#### PROBLEM
Select the lines of the records containing the word "link" and list them.

#### INFORMATION PROVIDED
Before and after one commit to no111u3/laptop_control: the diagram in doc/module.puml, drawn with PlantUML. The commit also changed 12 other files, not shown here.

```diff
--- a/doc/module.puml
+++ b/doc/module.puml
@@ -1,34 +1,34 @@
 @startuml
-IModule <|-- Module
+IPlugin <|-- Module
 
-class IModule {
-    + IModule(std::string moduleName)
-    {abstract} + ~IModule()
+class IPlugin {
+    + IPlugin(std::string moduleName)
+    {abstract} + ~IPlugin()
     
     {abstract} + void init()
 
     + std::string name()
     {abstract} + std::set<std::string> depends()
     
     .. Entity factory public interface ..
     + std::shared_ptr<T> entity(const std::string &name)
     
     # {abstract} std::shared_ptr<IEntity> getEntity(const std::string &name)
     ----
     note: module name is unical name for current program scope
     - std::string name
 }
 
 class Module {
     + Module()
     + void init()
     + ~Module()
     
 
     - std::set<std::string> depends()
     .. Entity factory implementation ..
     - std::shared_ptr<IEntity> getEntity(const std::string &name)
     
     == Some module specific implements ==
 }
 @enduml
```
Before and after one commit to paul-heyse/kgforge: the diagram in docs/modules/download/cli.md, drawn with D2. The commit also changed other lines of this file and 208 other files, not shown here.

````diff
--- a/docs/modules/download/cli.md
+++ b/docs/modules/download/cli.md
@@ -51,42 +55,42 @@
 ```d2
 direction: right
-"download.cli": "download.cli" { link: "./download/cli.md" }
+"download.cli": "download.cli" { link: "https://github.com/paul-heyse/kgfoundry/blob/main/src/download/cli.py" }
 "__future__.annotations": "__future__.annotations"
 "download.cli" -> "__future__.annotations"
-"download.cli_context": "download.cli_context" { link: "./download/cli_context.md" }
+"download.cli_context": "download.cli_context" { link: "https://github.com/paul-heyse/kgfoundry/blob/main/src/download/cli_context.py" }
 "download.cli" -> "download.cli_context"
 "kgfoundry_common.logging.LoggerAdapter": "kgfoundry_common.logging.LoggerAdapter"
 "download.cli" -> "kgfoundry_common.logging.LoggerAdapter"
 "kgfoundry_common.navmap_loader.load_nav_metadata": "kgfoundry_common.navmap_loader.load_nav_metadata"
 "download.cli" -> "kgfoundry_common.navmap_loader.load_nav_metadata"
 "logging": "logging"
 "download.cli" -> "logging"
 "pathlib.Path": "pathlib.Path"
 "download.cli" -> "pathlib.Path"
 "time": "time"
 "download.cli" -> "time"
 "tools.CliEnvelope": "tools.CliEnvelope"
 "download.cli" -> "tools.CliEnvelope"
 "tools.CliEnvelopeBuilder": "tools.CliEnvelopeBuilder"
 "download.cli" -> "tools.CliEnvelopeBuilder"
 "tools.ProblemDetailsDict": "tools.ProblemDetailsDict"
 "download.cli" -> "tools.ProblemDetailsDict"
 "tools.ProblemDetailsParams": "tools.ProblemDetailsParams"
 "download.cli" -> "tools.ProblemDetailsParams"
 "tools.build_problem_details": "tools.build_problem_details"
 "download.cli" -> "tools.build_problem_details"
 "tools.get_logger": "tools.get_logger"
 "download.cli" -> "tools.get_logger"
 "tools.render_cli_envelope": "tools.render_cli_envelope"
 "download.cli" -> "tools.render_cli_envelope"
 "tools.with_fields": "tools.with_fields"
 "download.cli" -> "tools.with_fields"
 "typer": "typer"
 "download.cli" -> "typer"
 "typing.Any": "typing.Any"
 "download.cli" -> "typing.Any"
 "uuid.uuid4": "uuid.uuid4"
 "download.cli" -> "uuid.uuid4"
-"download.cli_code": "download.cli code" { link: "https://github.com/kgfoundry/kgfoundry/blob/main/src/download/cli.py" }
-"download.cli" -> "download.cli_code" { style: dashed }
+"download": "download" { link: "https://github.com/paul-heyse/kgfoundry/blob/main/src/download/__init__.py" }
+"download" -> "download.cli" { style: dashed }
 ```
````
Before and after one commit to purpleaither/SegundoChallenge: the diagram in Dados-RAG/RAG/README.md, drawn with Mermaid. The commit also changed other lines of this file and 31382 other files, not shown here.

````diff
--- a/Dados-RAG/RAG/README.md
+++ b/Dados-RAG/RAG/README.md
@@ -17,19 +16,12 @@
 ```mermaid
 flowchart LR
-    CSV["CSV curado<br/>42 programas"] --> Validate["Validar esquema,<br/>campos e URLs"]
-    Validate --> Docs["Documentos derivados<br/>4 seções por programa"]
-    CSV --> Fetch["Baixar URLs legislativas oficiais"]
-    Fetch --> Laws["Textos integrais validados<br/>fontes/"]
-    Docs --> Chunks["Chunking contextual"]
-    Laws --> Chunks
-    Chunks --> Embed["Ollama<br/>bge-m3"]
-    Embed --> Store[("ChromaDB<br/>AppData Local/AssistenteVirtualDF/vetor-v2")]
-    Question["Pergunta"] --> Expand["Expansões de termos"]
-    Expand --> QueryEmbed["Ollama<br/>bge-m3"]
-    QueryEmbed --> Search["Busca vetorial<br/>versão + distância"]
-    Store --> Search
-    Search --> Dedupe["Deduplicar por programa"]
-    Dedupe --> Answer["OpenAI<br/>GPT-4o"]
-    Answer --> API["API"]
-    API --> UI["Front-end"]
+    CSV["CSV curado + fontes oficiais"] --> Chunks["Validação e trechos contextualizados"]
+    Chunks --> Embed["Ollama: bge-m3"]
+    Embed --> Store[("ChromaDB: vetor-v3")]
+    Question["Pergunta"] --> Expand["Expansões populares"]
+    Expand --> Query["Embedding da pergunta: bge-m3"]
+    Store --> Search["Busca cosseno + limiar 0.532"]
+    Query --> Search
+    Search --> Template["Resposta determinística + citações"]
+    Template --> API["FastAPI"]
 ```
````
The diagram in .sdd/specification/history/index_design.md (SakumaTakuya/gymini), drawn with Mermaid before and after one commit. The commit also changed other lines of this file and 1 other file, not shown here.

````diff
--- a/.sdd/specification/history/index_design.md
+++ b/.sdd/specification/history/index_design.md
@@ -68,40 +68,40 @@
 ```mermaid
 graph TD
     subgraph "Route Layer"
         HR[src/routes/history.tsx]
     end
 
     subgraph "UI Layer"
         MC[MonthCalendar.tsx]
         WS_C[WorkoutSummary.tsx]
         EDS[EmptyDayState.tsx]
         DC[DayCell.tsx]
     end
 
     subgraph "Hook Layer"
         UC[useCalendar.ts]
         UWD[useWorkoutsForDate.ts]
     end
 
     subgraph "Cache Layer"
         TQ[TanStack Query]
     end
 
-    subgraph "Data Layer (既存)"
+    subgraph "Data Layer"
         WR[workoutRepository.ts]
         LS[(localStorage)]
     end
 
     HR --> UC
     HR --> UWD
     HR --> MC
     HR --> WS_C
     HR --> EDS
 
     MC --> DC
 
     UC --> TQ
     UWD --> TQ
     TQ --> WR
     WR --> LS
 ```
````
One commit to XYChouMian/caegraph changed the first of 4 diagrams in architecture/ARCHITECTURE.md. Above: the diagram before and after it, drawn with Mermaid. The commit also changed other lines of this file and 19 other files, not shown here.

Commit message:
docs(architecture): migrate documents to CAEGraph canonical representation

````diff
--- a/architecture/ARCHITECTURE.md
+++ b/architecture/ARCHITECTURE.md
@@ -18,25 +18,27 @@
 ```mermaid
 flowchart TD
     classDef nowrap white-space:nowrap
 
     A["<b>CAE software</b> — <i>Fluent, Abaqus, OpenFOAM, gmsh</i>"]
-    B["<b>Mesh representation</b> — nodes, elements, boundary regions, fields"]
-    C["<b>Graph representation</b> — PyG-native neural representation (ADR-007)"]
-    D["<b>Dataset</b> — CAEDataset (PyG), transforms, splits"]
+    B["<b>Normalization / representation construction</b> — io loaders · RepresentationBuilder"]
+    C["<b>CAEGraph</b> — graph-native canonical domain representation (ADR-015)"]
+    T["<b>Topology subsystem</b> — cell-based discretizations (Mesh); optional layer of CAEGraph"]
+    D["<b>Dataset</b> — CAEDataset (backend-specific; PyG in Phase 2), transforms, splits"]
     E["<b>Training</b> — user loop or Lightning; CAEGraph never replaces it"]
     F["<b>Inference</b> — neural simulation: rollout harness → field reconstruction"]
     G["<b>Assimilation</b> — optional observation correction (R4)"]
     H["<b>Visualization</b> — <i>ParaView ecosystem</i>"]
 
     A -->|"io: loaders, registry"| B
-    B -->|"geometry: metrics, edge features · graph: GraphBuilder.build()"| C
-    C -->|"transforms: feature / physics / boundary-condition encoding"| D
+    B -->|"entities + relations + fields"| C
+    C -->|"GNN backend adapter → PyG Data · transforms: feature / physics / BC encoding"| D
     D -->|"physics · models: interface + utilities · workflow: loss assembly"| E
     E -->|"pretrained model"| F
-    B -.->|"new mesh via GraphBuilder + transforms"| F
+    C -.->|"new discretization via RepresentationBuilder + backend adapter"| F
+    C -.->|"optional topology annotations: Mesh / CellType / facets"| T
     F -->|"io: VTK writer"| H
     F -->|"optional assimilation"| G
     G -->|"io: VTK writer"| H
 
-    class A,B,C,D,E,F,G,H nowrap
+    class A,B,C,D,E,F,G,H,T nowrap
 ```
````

#### ANSWER SPACE
-"download.cli": "download.cli" { link: "./download/cli.md" }
+"download.cli": "download.cli" { link: "https://github.com/paul-heyse/kgfoundry/blob/main/src/download/cli.py" }
-"download.cli_context": "download.cli_context" { link: "./download/cli_context.md" }
+"download.cli_context": "download.cli_context" { link: "https://github.com/paul-heyse/kgfoundry/blob/main/src/download/cli_context.py" }
-"download.cli_code": "download.cli code" { link: "https://github.com/kgfoundry/kgfoundry/blob/main/src/download/cli.py" }
+"download": "download" { link: "https://github.com/paul-heyse/kgfoundry/blob/main/src/download/__init__.py" }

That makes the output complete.